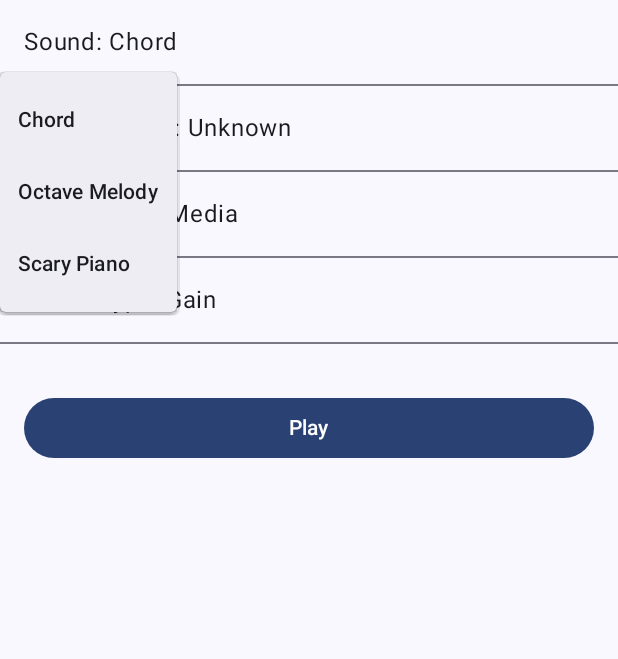
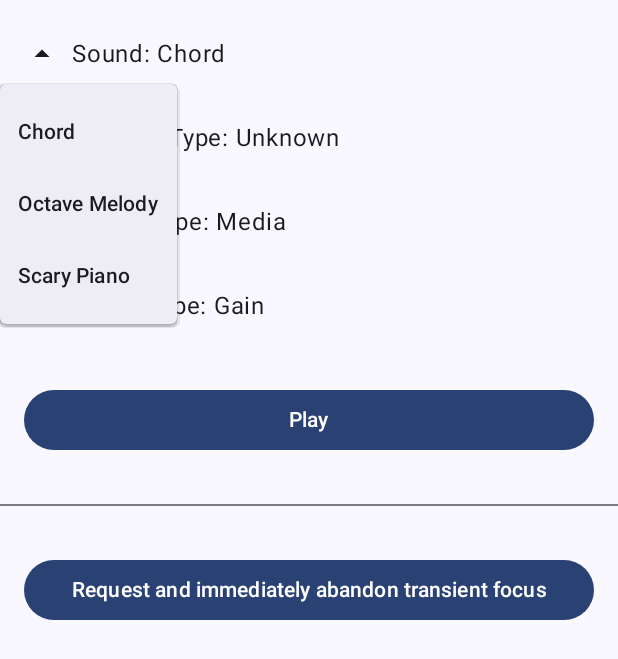
Before and after one commit to mchowning/audio-interruption-app, an Android app built with Jetpack Compose: the screen it shows after launch (MainActivity), after a tap on an icon or button, on a phone screen of 412 x 824 dp. Shown: the top 659 px of the screen. Run offline under Robolectric (Android 15) with nearby library versions, the phone set to English and light mode, and no system bars.

Commit message:
Add focus grab/release button

```diff
--- a/app/src/main/java/com/mattchowning/testapplication/MainActivity.kt
+++ b/app/src/main/java/com/mattchowning/testapplication/MainActivity.kt
@@ -12,13 +12,19 @@ import androidx.compose.foundation.clickable
 import androidx.compose.foundation.layout.Arrangement
 import androidx.compose.foundation.layout.Box
 import androidx.compose.foundation.layout.Column
+import androidx.compose.foundation.layout.Row
+import androidx.compose.foundation.layout.Spacer
 import androidx.compose.foundation.layout.fillMaxSize
 import androidx.compose.foundation.layout.fillMaxWidth
 import androidx.compose.foundation.layout.padding
+import androidx.compose.foundation.layout.width
+import androidx.compose.foundation.rememberScrollState
+import androidx.compose.foundation.verticalScroll
 import androidx.compose.material3.Button
 import androidx.compose.material3.Divider
 import androidx.compose.material3.DropdownMenu
 import androidx.compose.material3.DropdownMenuItem
+import androidx.compose.material3.Icon
 import androidx.compose.material3.MaterialTheme
 import androidx.compose.material3.Surface
 import androidx.compose.material3.Text
@@ -32,6 +38,8 @@ import androidx.compose.runtime.getValue
 import androidx.compose.runtime.saveable.rememberSaveable
 import androidx.compose.runtime.setValue
 import androidx.compose.ui.platform.LocalContext
+import androidx.compose.ui.res.painterResource
+import androidx.compose.ui.text.style.TextAlign
 import androidx.compose.ui.unit.dp
 
 class MainActivity : ComponentActivity() {
@@ -50,7 +58,9 @@ class MainActivity : ComponentActivity() {
                 ) {
                     Column(
                         verticalArrangement = Arrangement.spacedBy(16.dp),
-                        modifier = Modifier.padding(vertical = 16.dp)
+                        modifier = Modifier
+                            .padding(vertical = 16.dp)
+                            .verticalScroll(rememberScrollState())
                     ) {
 
                         var selectedSound by rememberSaveable { mutableStateOf(sounds.first()) }
@@ -60,7 +70,6 @@ class MainActivity : ComponentActivity() {
                             selected = selectedSound,
                             onChange = { selectedSound = it }
                         )
-                        Divider()
 
                         var selectedContentType by rememberSaveable { mutableStateOf(contentTypes.first()) }
                         Selector(
@@ -69,7 +78,6 @@ class MainActivity : ComponentActivity() {
                             selected = selectedContentType,
                             onChange = { selectedContentType = it },
                         )
-                        Divider()
 
                         var selectedUsageType by rememberSaveable { mutableStateOf(usageTypes.first()) }
                         Selector(
@@ -78,7 +86,6 @@ class MainActivity : ComponentActivity() {
                             selected = selectedUsageType,
                             onChange = { selectedUsageType = it },
                         )
-                        Divider()
 
                         var selectedFocusType by rememberSaveable { mutableStateOf(focusTypes.first()) }
                         Selector(
@@ -87,7 +94,6 @@ class MainActivity : ComponentActivity() {
                             selected = selectedFocusType,
                             onChange = { selectedFocusType = it },
                         )
-                        Divider()
 
                         val currentContext = LocalContext.current
                         Button(
@@ -131,6 +137,25 @@ class MainActivity : ComponentActivity() {
                         ) {
                             Text("Play")
                         }
+
+                        Divider()
+
+                        Button(
+                            onClick = {
+                                val audioFocusRequest = AudioFocusRequest.Builder(AudioManager.AUDIOFOCUS_GAIN_TRANSIENT).build()
+                                audioManager.requestAudioFocus(audioFocusRequest)
+                                audioManager.abandonAudioFocusRequest(audioFocusRequest)
+                            },
+                            modifier = Modifier
+                                .fillMaxWidth()
+                                .padding(16.dp)
+                        ) {
+                            Text(
+                                text = "Request and immediately abandon transient focus",
+                                textAlign = TextAlign.Center
+                            )
+                        }
+
                     }
                 }
             }
@@ -147,13 +172,23 @@ class MainActivity : ComponentActivity() {
 
         var expanded by remember { mutableStateOf(false) }
         Box {
-            Text(
-                text = "$name: ${selected.first}",
+            Row(
                 modifier = Modifier
                     .fillMaxWidth()
                     .clickable { expanded = true }
-                    .padding(horizontal = 16.dp)
-            )
+                    .padding(horizontal = 16.dp, vertical = 8.dp)
+            ) {
+                Icon(
+                    painter = painterResource(if (expanded) {
+                        R.drawable.baseline_arrow_drop_up_24
+                    } else {
+                        R.drawable.baseline_arrow_drop_down_24
+                    }),
+                    contentDescription = null
+                )
+                Spacer(modifier = Modifier.width(8.dp))
+                Text("$name: ${selected.first}")
+            }
             DropdownMenu(
                 expanded = expanded,
                 onDismissRequest = { expanded = false },
--- /dev/null
+++ b/app/src/main/res/drawable/baseline_arrow_drop_down_24.xml
@@ -0,0 +1,5 @@
+<vector android:height="24dp" android:tint="#000000"
+    android:viewportHeight="24" android:viewportWidth="24"
+    android:width="24dp" xmlns:android="http://schemas.android.com/apk/res/android">
+    <path android:fillColor="@android:color/white" android:pathData="M7,10l5,5 5,-5z"/>
+</vector>
--- /dev/null
+++ b/app/src/main/res/drawable/baseline_arrow_drop_up_24.xml
@@ -0,0 +1,5 @@
+<vector android:height="24dp" android:tint="#000000"
+    android:viewportHeight="24" android:viewportWidth="24"
+    android:width="24dp" xmlns:android="http://schemas.android.com/apk/res/android">
+    <path android:fillColor="@android:color/white" android:pathData="M7,14l5,-5 5,5z"/>
+</vector>
--- a/build.gradle
+++ b/build.gradle
@@ -1,6 +1,6 @@
 // Top-level build file where you can add configuration options common to all sub-projects/modules.
 plugins {
-    id 'com.android.application' version '8.0.0-beta01' apply false
-    id 'com.android.library' version '8.0.0-beta01' apply false
+    id 'com.android.application' version '8.0.0-beta02' apply false
+    id 'com.android.library' version '8.0.0-beta02' apply false
     id 'org.jetbrains.kotlin.android' version '1.7.20' apply false
 }
```
Also changed, not shown: gradle/wrapper/gradle-wrapper.properties.
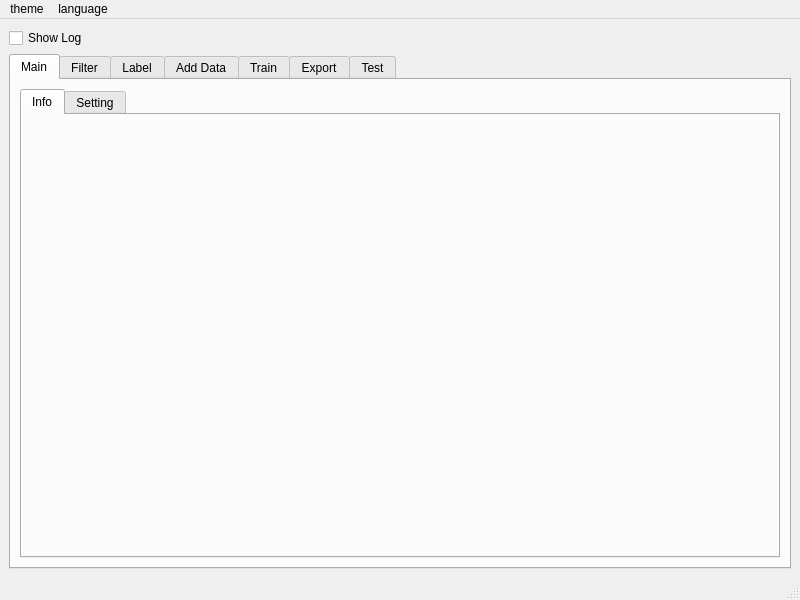
Above: myYolo_qt/src/mainwindow.ui from MRsoymilk/MyYolo before the change. Below: the same form after it.
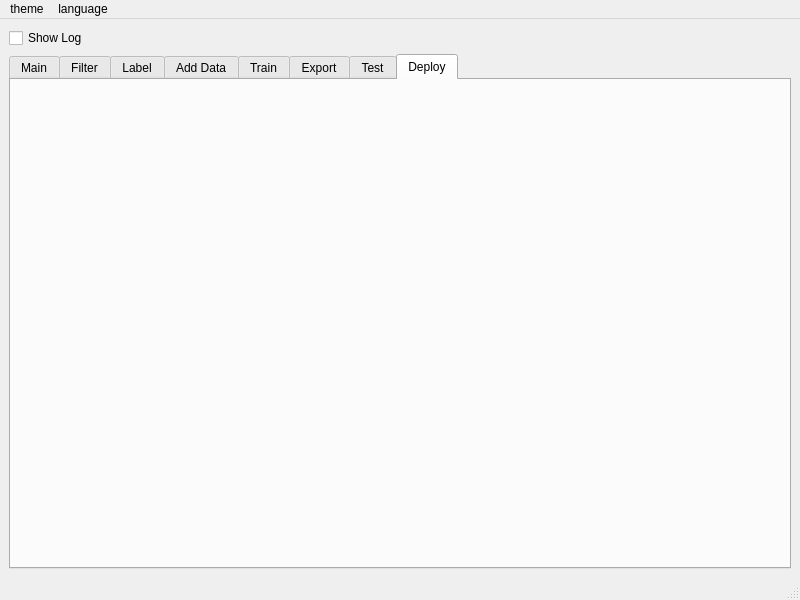
That is the form after the change. The open tabs and pages were chosen to show the change.

Commit message: myYolo_qt: add WidgetDeploy

```diff
--- a/myYolo_qt/src/mainwindow.ui
+++ b/myYolo_qt/src/mainwindow.ui
@@ -121,6 +121,16 @@
         </item>
        </layout>
       </widget>
+      <widget class="QWidget" name="tabDeploy">
+       <attribute name="title">
+        <string>Deploy</string>
+       </attribute>
+       <layout class="QGridLayout" name="gridLayout_12">
+        <item row="0" column="0">
+         <layout class="QGridLayout" name="gLayDeploy"/>
+        </item>
+       </layout>
+      </widget>
      </widget>
     </item>
    </layout>
```
The commit also changes 8 other files.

**Work order:**
When you copy the records above, keep every word exact and drop the pictures.

**Answer to this problem:**
Before and after one commit to mchowning/audio-interruption-app, an Android app built with Jetpack Compose: the screen it shows after launch (MainActivity), after a tap on an icon or button, on a phone screen of 412 x 824 dp. Shown: the top 659 px of the screen. Run offline under Robolectric (Android 15) with nearby library versions, the phone set to English and light mode, and no system bars.

Commit message:
Add focus grab/release button

```diff
--- a/app/src/main/java/com/mattchowning/testapplication/MainActivity.kt
+++ b/app/src/main/java/com/mattchowning/testapplication/MainActivity.kt
@@ -12,13 +12,19 @@ import androidx.compose.foundation.clickable
 import androidx.compose.foundation.layout.Arrangement
 import androidx.compose.foundation.layout.Box
 import androidx.compose.foundation.layout.Column
+import androidx.compose.foundation.layout.Row
+import androidx.compose.foundation.layout.Spacer
 import androidx.compose.foundation.layout.fillMaxSize
 import androidx.compose.foundation.layout.fillMaxWidth
 import androidx.compose.foundation.layout.padding
+import androidx.compose.foundation.layout.width
+import androidx.compose.foundation.rememberScrollState
+import androidx.compose.foundation.verticalScroll
 import androidx.compose.material3.Button
 import androidx.compose.material3.Divider
 import androidx.compose.material3.DropdownMenu
 import androidx.compose.material3.DropdownMenuItem
+import androidx.compose.material3.Icon
 import androidx.compose.material3.MaterialTheme
 import androidx.compose.material3.Surface
 import androidx.compose.material3.Text
@@ -32,6 +38,8 @@ import androidx.compose.runtime.getValue
 import androidx.compose.runtime.saveable.rememberSaveable
 import androidx.compose.runtime.setValue
 import androidx.compose.ui.platform.LocalContext
+import androidx.compose.ui.res.painterResource
+import androidx.compose.ui.text.style.TextAlign
 import androidx.compose.ui.unit.dp
 
 class MainActivity : ComponentActivity() {
@@ -50,7 +58,9 @@ class MainActivity : ComponentActivity() {
                 ) {
                     Column(
                         verticalArrangement = Arrangement.spacedBy(16.dp),
-                        modifier = Modifier.padding(vertical = 16.dp)
+                        modifier = Modifier
+                            .padding(vertical = 16.dp)
+                            .verticalScroll(rememberScrollState())
                     ) {
 
                         var selectedSound by rememberSaveable { mutableStateOf(sounds.first()) }
@@ -60,7 +70,6 @@ class MainActivity : ComponentActivity() {
                             selected = selectedSound,
                             onChange = { selectedSound = it }
                         )
-                        Divider()
 
                         var selectedContentType by rememberSaveable { mutableStateOf(contentTypes.first()) }
                         Selector(
@@ -69,7 +78,6 @@ class MainActivity : ComponentActivity() {
                             selected = selectedContentType,
                             onChange = { selectedContentType = it },
                         )
-                        Divider()
 
                         var selectedUsageType by rememberSaveable { mutableStateOf(usageTypes.first()) }
                         Selector(
@@ -78,7 +86,6 @@ class MainActivity : ComponentActivity() {
                             selected = selectedUsageType,
                             onChange = { selectedUsageType = it },
                         )
-                        Divider()
 
                         var selectedFocusType by rememberSaveable { mutableStateOf(focusTypes.first()) }
                         Selector(
@@ -87,7 +94,6 @@ class MainActivity : ComponentActivity() {
                             selected = selectedFocusType,
                             onChange = { selectedFocusType = it },
                         )
-                        Divider()
 
                         val currentContext = LocalContext.current
                         Button(
@@ -131,6 +137,25 @@ class MainActivity : ComponentActivity() {
                         ) {
                             Text("Play")
                         }
+
+                        Divider()
+
+                        Button(
+                            onClick = {
+                                val audioFocusRequest = AudioFocusRequest.Builder(AudioManager.AUDIOFOCUS_GAIN_TRANSIENT).build()
+                                audioManager.requestAudioFocus(audioFocusRequest)
+                                audioManager.abandonAudioFocusRequest(audioFocusRequest)
+                            },
+                            modifier = Modifier
+                                .fillMaxWidth()
+                                .padding(16.dp)
+                        ) {
+                            Text(
+                                text = "Request and immediately abandon transient focus",
+                                textAlign = TextAlign.Center
+                            )
+                        }
+
                     }
                 }
             }
@@ -147,13 +172,23 @@ class MainActivity : ComponentActivity() {
 
         var expanded by remember { mutableStateOf(false) }
         Box {
-            Text(
-                text = "$name: ${selected.first}",
+            Row(
                 modifier = Modifier
                     .fillMaxWidth()
                     .clickable { expanded = true }
-                    .padding(horizontal = 16.dp)
-            )
+                    .padding(horizontal = 16.dp, vertical = 8.dp)
+            ) {
+                Icon(
+                    painter = painterResource(if (expanded) {
+                        R.drawable.baseline_arrow_drop_up_24
+                    } else {
+                        R.drawable.baseline_arrow_drop_down_24
+                    }),
+                    contentDescription = null
+                )
+                Spacer(modifier = Modifier.width(8.dp))
+                Text("$name: ${selected.first}")
+            }
             DropdownMenu(
                 expanded = expanded,
                 onDismissRequest = { expanded = false },
--- /dev/null
+++ b/app/src/main/res/drawable/baseline_arrow_drop_down_24.xml
@@ -0,0 +1,5 @@
+<vector android:height="24dp" android:tint="#000000"
+    android:viewportHeight="24" android:viewportWidth="24"
+    android:width="24dp" xmlns:android="http://schemas.android.com/apk/res/android">
+    <path android:fillColor="@android:color/white" android:pathData="M7,10l5,5 5,-5z"/>
+</vector>
--- /dev/null
+++ b/app/src/main/res/drawable/baseline_arrow_drop_up_24.xml
@@ -0,0 +1,5 @@
+<vector android:height="24dp" android:tint="#000000"
+    android:viewportHeight="24" android:viewportWidth="24"
+    android:width="24dp" xmlns:android="http://schemas.android.com/apk/res/android">
+    <path android:fillColor="@android:color/white" android:pathData="M7,14l5,-5 5,5z"/>
+</vector>
--- a/build.gradle
+++ b/build.gradle
@@ -1,6 +1,6 @@
 // Top-level build file where you can add configuration options common to all sub-projects/modules.
 plugins {
-    id 'com.android.application' version '8.0.0-beta01' apply false
-    id 'com.android.library' version '8.0.0-beta01' apply false
+    id 'com.android.application' version '8.0.0-beta02' apply false
+    id 'com.android.library' version '8.0.0-beta02' apply false
     id 'org.jetbrains.kotlin.android' version '1.7.20' apply false
 }
```
Also changed, not shown: gradle/wrapper/gradle-wrapper.properties.
Above: myYolo_qt/src/mainwindow.ui from MRsoymilk/MyYolo before the change. Below: the same form after it.
That is the form after the change. The open tabs and pages were chosen to show the change.

Commit message: myYolo_qt: add WidgetDeploy

```diff
--- a/myYolo_qt/src/mainwindow.ui
+++ b/myYolo_qt/src/mainwindow.ui
@@ -121,6 +121,16 @@
         </item>
        </layout>
       </widget>
+      <widget class="QWidget" name="tabDeploy">
+       <attribute name="title">
+        <string>Deploy</string>
+       </attribute>
+       <layout class="QGridLayout" name="gridLayout_12">
+        <item row="0" column="0">
+         <layout class="QGridLayout" name="gLayDeploy"/>
+        </item>
+       </layout>
+      </widget>
      </widget>
     </item>
    </layout>
```
The commit also changes 8 other files.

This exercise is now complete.